Web document revisions:
== Segment start ==

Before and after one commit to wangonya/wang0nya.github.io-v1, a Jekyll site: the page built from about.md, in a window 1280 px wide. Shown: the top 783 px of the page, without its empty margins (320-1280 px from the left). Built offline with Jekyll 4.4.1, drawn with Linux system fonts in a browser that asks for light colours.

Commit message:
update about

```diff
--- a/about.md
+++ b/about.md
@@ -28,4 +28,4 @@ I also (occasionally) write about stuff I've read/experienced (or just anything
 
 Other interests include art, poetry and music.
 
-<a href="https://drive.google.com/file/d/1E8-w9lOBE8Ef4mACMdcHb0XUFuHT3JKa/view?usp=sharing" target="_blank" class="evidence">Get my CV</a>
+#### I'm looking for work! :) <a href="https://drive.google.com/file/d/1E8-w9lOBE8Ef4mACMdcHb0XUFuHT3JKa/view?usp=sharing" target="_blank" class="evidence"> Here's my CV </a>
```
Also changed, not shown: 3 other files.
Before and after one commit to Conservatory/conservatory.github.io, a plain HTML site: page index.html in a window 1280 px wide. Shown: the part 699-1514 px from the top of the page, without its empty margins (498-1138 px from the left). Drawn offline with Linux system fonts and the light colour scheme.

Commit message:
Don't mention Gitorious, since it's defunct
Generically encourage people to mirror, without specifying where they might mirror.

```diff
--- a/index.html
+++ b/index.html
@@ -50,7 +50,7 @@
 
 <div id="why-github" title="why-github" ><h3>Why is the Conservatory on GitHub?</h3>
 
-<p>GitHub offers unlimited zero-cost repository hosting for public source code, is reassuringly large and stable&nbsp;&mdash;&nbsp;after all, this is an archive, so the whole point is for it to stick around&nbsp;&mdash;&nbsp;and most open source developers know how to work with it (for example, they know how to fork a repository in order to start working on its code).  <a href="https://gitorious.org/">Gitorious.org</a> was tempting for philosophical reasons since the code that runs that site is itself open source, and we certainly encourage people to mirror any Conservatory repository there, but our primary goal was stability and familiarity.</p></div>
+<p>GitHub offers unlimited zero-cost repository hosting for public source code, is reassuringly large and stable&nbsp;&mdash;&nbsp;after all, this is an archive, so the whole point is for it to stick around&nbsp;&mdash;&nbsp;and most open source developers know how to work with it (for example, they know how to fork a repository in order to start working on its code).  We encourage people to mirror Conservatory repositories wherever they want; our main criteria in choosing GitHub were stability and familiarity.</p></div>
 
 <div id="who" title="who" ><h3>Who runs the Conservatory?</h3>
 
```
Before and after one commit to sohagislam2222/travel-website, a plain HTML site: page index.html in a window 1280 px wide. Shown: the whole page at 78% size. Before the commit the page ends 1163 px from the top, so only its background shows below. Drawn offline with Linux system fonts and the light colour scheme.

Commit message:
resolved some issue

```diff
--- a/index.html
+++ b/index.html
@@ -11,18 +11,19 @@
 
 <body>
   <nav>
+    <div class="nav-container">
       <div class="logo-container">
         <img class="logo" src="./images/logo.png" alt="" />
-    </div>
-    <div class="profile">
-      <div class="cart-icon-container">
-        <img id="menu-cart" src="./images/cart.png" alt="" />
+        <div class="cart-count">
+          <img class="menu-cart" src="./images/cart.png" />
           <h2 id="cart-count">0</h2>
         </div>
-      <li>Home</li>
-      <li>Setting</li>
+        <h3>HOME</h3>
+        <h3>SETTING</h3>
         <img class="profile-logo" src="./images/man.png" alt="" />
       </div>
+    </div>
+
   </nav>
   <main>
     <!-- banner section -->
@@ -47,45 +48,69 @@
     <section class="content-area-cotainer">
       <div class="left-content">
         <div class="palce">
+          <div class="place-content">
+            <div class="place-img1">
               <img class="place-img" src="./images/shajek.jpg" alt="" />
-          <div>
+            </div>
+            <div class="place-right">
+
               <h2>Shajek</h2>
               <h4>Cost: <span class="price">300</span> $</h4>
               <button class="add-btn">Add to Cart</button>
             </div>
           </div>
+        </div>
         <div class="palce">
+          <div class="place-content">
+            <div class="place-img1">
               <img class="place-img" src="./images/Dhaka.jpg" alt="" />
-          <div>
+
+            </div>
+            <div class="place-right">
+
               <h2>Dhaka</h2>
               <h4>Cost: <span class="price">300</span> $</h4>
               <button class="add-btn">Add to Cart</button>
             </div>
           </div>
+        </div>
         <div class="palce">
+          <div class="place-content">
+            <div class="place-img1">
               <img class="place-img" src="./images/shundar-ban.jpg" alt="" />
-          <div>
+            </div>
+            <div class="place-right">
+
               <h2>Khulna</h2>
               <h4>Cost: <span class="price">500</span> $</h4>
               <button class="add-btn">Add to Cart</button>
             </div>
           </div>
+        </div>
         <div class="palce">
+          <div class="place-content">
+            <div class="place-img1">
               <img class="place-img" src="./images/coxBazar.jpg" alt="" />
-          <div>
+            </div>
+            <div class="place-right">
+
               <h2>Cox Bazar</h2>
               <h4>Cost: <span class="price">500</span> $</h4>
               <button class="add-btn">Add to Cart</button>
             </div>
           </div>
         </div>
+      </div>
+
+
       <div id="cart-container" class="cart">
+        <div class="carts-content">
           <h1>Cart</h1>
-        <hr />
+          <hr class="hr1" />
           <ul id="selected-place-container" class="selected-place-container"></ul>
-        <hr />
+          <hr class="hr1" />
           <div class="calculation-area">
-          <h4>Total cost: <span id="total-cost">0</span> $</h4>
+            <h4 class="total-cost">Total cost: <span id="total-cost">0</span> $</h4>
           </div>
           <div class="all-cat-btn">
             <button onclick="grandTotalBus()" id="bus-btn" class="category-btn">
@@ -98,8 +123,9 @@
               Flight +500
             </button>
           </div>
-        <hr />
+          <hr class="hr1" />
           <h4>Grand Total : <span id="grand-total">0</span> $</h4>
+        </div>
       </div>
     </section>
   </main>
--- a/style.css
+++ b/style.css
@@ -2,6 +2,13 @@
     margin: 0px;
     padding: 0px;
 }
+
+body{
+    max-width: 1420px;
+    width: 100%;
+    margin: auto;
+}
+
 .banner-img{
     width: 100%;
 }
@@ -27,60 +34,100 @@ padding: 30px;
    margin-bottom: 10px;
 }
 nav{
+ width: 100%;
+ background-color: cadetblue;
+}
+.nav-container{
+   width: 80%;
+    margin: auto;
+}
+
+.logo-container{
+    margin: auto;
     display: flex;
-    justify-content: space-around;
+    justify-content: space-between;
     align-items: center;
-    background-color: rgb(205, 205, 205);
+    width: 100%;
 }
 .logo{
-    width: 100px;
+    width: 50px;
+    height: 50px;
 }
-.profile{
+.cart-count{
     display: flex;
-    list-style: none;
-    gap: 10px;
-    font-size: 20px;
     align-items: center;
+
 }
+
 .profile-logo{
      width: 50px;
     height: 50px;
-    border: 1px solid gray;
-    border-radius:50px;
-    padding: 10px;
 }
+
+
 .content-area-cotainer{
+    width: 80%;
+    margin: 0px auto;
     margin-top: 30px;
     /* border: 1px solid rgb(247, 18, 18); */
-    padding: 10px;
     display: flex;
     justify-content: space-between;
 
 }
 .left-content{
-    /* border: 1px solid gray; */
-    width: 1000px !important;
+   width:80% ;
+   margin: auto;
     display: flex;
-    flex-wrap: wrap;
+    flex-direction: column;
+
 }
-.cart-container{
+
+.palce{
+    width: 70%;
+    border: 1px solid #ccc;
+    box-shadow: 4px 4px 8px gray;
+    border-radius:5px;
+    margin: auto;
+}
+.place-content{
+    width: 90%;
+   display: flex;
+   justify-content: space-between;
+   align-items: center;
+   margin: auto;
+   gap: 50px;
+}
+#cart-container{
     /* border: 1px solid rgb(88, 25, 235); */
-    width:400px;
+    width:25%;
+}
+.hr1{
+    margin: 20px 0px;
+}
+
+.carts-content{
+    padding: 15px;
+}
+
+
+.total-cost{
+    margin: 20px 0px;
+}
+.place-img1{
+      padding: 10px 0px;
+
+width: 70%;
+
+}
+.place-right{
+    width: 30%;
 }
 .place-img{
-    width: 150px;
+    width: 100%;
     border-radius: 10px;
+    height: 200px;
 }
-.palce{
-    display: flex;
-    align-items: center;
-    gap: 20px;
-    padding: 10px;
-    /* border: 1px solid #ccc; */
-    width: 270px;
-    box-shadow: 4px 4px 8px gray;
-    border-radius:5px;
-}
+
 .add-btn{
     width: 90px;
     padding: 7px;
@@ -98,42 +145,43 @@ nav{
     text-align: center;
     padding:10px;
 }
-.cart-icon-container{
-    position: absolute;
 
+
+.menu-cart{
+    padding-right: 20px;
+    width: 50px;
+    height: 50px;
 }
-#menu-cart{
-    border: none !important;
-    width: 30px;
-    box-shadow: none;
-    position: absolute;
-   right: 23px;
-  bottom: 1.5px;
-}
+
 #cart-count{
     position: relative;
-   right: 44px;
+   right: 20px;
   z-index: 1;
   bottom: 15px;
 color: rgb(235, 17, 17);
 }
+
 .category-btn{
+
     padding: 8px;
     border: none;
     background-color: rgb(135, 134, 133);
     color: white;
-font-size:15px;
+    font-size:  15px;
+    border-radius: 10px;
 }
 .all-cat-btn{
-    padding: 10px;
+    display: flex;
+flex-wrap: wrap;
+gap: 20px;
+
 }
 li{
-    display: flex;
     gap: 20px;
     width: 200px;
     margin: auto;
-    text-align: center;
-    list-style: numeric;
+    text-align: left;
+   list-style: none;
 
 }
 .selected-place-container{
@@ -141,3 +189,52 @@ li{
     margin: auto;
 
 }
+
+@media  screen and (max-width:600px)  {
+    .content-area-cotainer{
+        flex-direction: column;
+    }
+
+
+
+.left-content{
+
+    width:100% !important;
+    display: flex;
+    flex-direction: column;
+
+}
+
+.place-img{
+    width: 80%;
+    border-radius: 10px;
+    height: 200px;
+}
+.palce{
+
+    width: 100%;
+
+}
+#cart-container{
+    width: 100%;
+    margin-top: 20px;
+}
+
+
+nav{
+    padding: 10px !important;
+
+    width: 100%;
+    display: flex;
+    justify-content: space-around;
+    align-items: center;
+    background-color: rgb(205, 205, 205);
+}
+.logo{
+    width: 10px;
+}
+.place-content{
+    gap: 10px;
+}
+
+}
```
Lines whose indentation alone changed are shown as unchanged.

== Segment end ==

WHAT IS NEEDED: The answer must be every line of the records above that holds the word "center".

RESPONSE AREA:
     align-items: center;
     align-items: center;
+   align-items: center;
-    align-items: center;
     text-align: center;
-    text-align: center;
+    align-items: center;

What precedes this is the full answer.